%%

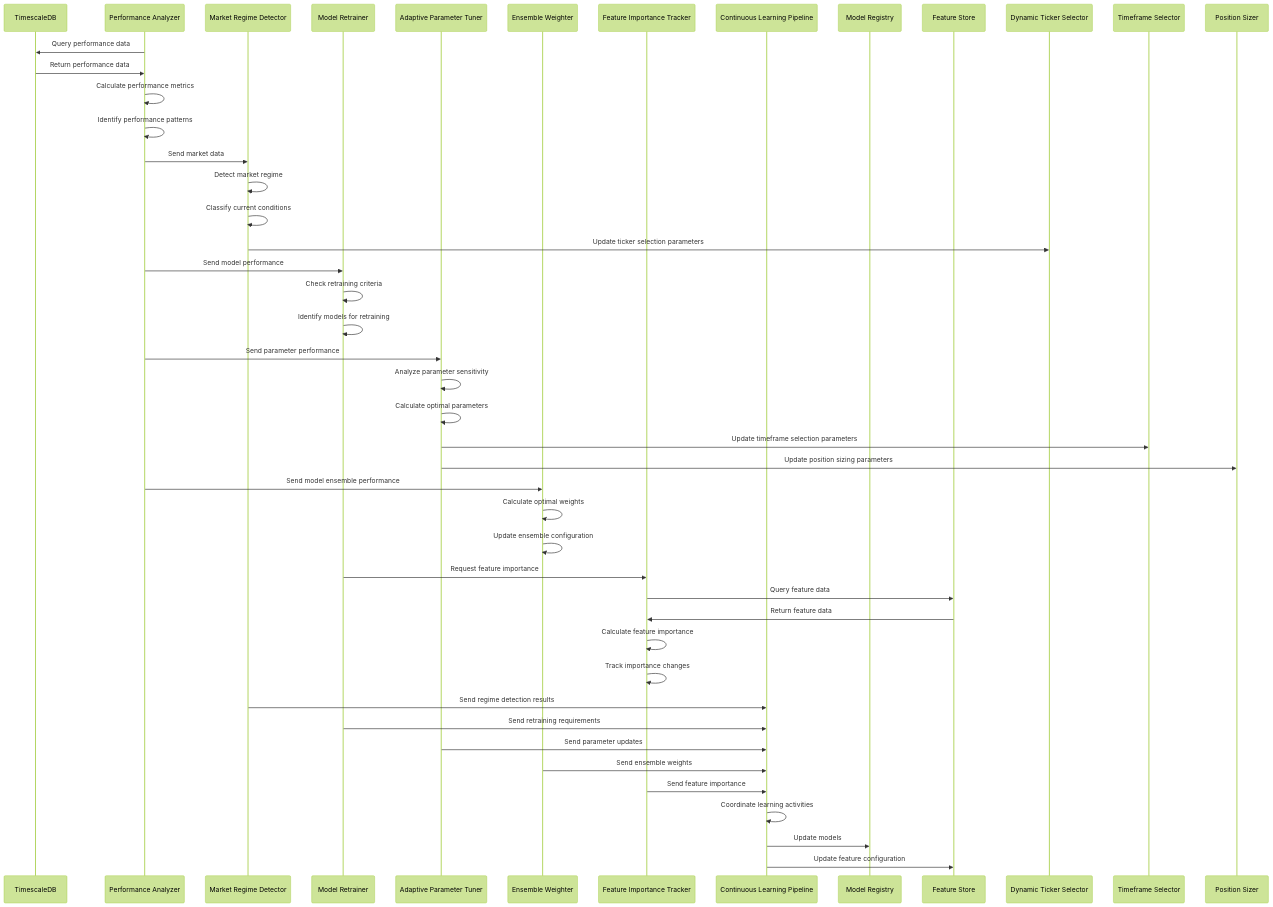
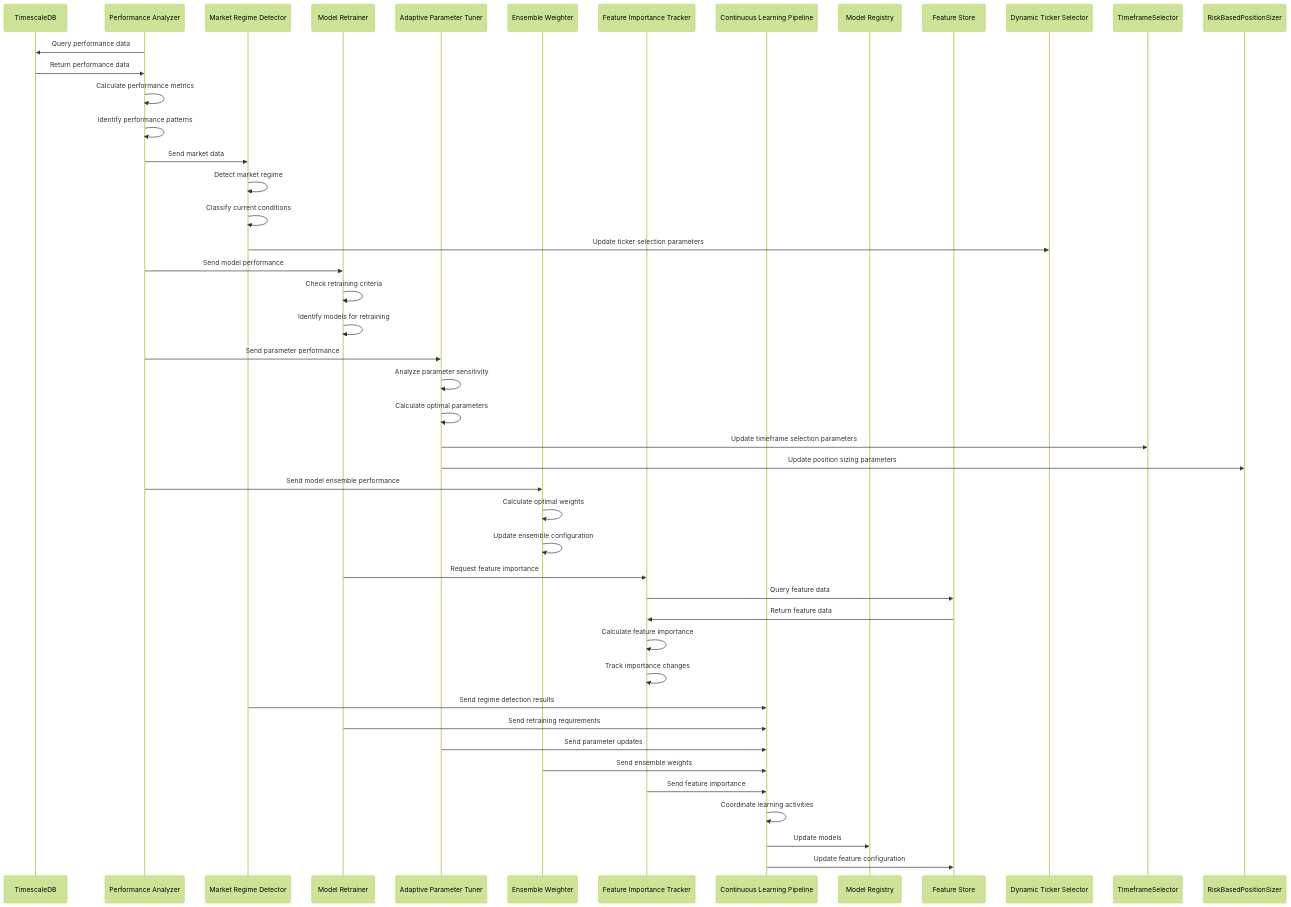
Before and after one commit to Slusheeking/INAVVI_0.0.1: diagram 13 of 18 in docs/03_autonomous_trading_system_workflow.md, drawn with Mermaid (forest theme). The commit also changed other lines of this file and 23 other files, not shown here.

````diff
--- a/docs/03_autonomous_trading_system_workflow.md
+++ b/docs/03_autonomous_trading_system_workflow.md
@@ -565,57 +568,57 @@
 ```mermaid
 sequenceDiagram
     participant TS1 as TimescaleDB
     participant PA as Performance Analyzer
     participant MRD as Market Regime Detector
     participant MRT as Model Retrainer
     participant APT as Adaptive Parameter Tuner
     participant EW as Ensemble Weighter
     participant FIT as Feature Importance Tracker
     participant CLP as Continuous Learning Pipeline
     participant MR as Model Registry
     participant FS as Feature Store
     participant DTS as Dynamic Ticker Selector
-    participant TS as Timeframe Selector
-    participant PS as Position Sizer
+    participant TSel as TimeframeSelector
+    participant PS as RiskBasedPositionSizer
     
     PA->>TS1: Query performance data
     TS1->>PA: Return performance data
     
     PA->>PA: Calculate performance metrics
     PA->>PA: Identify performance patterns
     
     PA->>MRD: Send market data
     MRD->>MRD: Detect market regime
     MRD->>MRD: Classify current conditions
     MRD->>DTS: Update ticker selection parameters
     
     PA->>MRT: Send model performance
     MRT->>MRT: Check retraining criteria
     MRT->>MRT: Identify models for retraining
     
     PA->>APT: Send parameter performance
     APT->>APT: Analyze parameter sensitivity
     APT->>APT: Calculate optimal parameters
-    APT->>TS: Update timeframe selection parameters
+    APT->>TSel: Update timeframe selection parameters
     APT->>PS: Update position sizing parameters
     
     PA->>EW: Send model ensemble performance
     EW->>EW: Calculate optimal weights
     EW->>EW: Update ensemble configuration
     
     MRT->>FIT: Request feature importance
     FIT->>FS: Query feature data
     FS->>FIT: Return feature data
     FIT->>FIT: Calculate feature importance
     FIT->>FIT: Track importance changes
     
     MRD->>CLP: Send regime detection results
     MRT->>CLP: Send retraining requirements
     APT->>CLP: Send parameter updates
     EW->>CLP: Send ensemble weights
     FIT->>CLP: Send feature importance
     
     CLP->>CLP: Coordinate learning activities
     CLP->>MR: Update models
     CLP->>FS: Update feature configuration
 ```
````
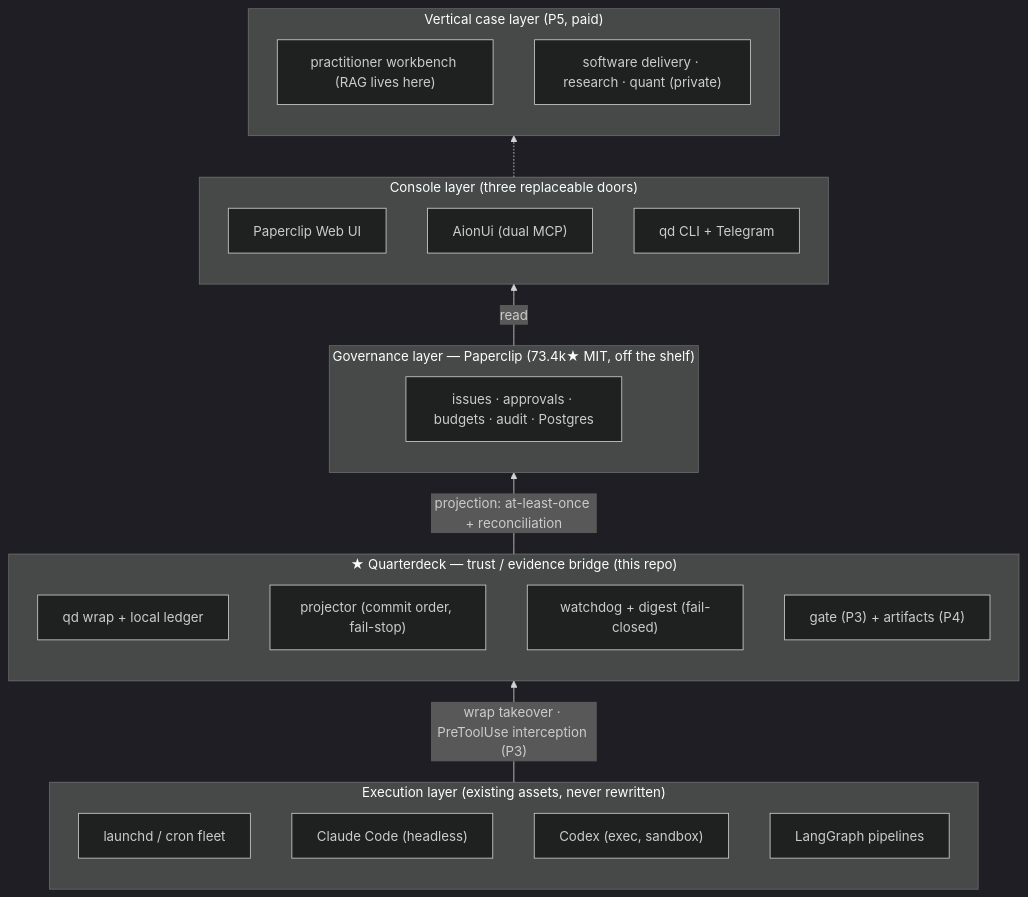
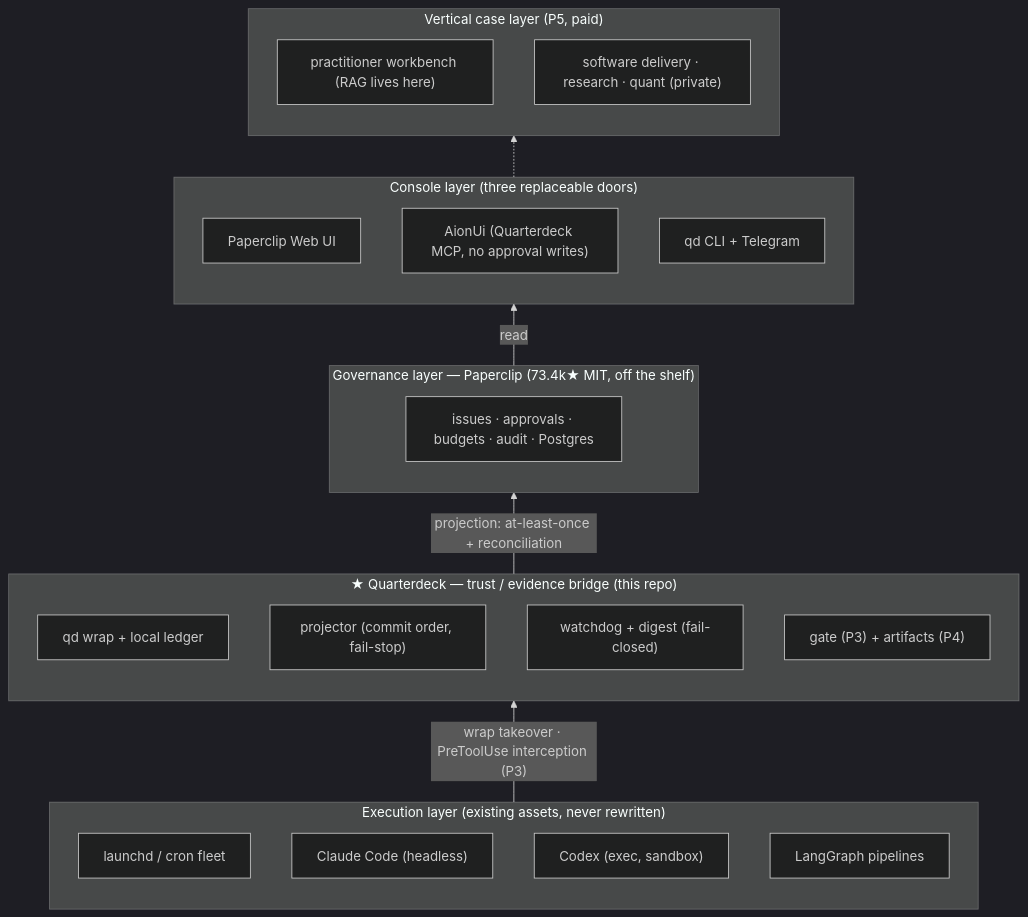
One commit to opswitness/opswitness changed the diagram in docs/ARCHITECTURE.md. Above: the diagram before and after it, drawn with Mermaid (dark theme). The commit also changed other lines of this file and 4 other files, not shown here.

Commit message:
docs: keep AionUi approval surface fail closed

````diff
--- a/docs/ARCHITECTURE.md
+++ b/docs/ARCHITECTURE.md
@@ -13,31 +13,31 @@
 ```mermaid
 flowchart BT
     subgraph E["Execution layer (existing assets, never rewritten)"]
         E1["launchd / cron fleet"]
         E2["Claude Code (headless)"]
         E3["Codex (exec, sandbox)"]
         E4["LangGraph pipelines"]
     end
     subgraph Q["★ Quarterdeck — trust / evidence bridge (this repo)"]
         Q1["qd wrap + local ledger"]
         Q2["projector (commit order, fail-stop)"]
         Q3["watchdog + digest (fail-closed)"]
         Q4["gate (P3) + artifacts (P4)"]
     end
     subgraph P["Governance layer — Paperclip (73.4k★ MIT, off the shelf)"]
         P1["issues · approvals · budgets · audit · Postgres"]
     end
     subgraph C["Console layer (three replaceable doors)"]
         C1["Paperclip Web UI"]
-        C2["AionUi (dual MCP)"]
+        C2["AionUi (Quarterdeck MCP, no approval writes)"]
         C3["qd CLI + Telegram"]
     end
     subgraph V["Vertical case layer (P5, paid)"]
         V1["practitioner workbench (RAG lives here)"]
         V2["software delivery · research · quant (private)"]
     end
     E -->|"wrap takeover · PreToolUse interception (P3)"| Q
     Q -->|"projection: at-least-once + reconciliation"| P
     P -->|read| C
     C -.-> V
 ```
````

%%

Give every entry again as it is, dropping its pictures.

Before and after one commit to Slusheeking/INAVVI_0.0.1: diagram 13 of 18 in docs/03_autonomous_trading_system_workflow.md, drawn with Mermaid (forest theme). The commit also changed other lines of this file and 23 other files, not shown here.

````diff
--- a/docs/03_autonomous_trading_system_workflow.md
+++ b/docs/03_autonomous_trading_system_workflow.md
@@ -565,57 +568,57 @@
 ```mermaid
 sequenceDiagram
     participant TS1 as TimescaleDB
     participant PA as Performance Analyzer
     participant MRD as Market Regime Detector
     participant MRT as Model Retrainer
     participant APT as Adaptive Parameter Tuner
     participant EW as Ensemble Weighter
     participant FIT as Feature Importance Tracker
     participant CLP as Continuous Learning Pipeline
     participant MR as Model Registry
     participant FS as Feature Store
     participant DTS as Dynamic Ticker Selector
-    participant TS as Timeframe Selector
-    participant PS as Position Sizer
+    participant TSel as TimeframeSelector
+    participant PS as RiskBasedPositionSizer
     
     PA->>TS1: Query performance data
     TS1->>PA: Return performance data
     
     PA->>PA: Calculate performance metrics
     PA->>PA: Identify performance patterns
     
     PA->>MRD: Send market data
     MRD->>MRD: Detect market regime
     MRD->>MRD: Classify current conditions
     MRD->>DTS: Update ticker selection parameters
     
     PA->>MRT: Send model performance
     MRT->>MRT: Check retraining criteria
     MRT->>MRT: Identify models for retraining
     
     PA->>APT: Send parameter performance
     APT->>APT: Analyze parameter sensitivity
     APT->>APT: Calculate optimal parameters
-    APT->>TS: Update timeframe selection parameters
+    APT->>TSel: Update timeframe selection parameters
     APT->>PS: Update position sizing parameters
     
     PA->>EW: Send model ensemble performance
     EW->>EW: Calculate optimal weights
     EW->>EW: Update ensemble configuration
     
     MRT->>FIT: Request feature importance
     FIT->>FS: Query feature data
     FS->>FIT: Return feature data
     FIT->>FIT: Calculate feature importance
     FIT->>FIT: Track importance changes
     
     MRD->>CLP: Send regime detection results
     MRT->>CLP: Send retraining requirements
     APT->>CLP: Send parameter updates
     EW->>CLP: Send ensemble weights
     FIT->>CLP: Send feature importance
     
     CLP->>CLP: Coordinate learning activities
     CLP->>MR: Update models
     CLP->>FS: Update feature configuration
 ```
````
One commit to opswitness/opswitness changed the diagram in docs/ARCHITECTURE.md. Above: the diagram before and after it, drawn with Mermaid (dark theme). The commit also changed other lines of this file and 4 other files, not shown here.

Commit message:
docs: keep AionUi approval surface fail closed

````diff
--- a/docs/ARCHITECTURE.md
+++ b/docs/ARCHITECTURE.md
@@ -13,31 +13,31 @@
 ```mermaid
 flowchart BT
     subgraph E["Execution layer (existing assets, never rewritten)"]
         E1["launchd / cron fleet"]
         E2["Claude Code (headless)"]
         E3["Codex (exec, sandbox)"]
         E4["LangGraph pipelines"]
     end
     subgraph Q["★ Quarterdeck — trust / evidence bridge (this repo)"]
         Q1["qd wrap + local ledger"]
         Q2["projector (commit order, fail-stop)"]
         Q3["watchdog + digest (fail-closed)"]
         Q4["gate (P3) + artifacts (P4)"]
     end
     subgraph P["Governance layer — Paperclip (73.4k★ MIT, off the shelf)"]
         P1["issues · approvals · budgets · audit · Postgres"]
     end
     subgraph C["Console layer (three replaceable doors)"]
         C1["Paperclip Web UI"]
-        C2["AionUi (dual MCP)"]
+        C2["AionUi (Quarterdeck MCP, no approval writes)"]
         C3["qd CLI + Telegram"]
     end
     subgraph V["Vertical case layer (P5, paid)"]
         V1["practitioner workbench (RAG lives here)"]
         V2["software delivery · research · quant (private)"]
     end
     E -->|"wrap takeover · PreToolUse interception (P3)"| Q
     Q -->|"projection: at-least-once + reconciliation"| P
     P -->|read| C
     C -.-> V
 ```
````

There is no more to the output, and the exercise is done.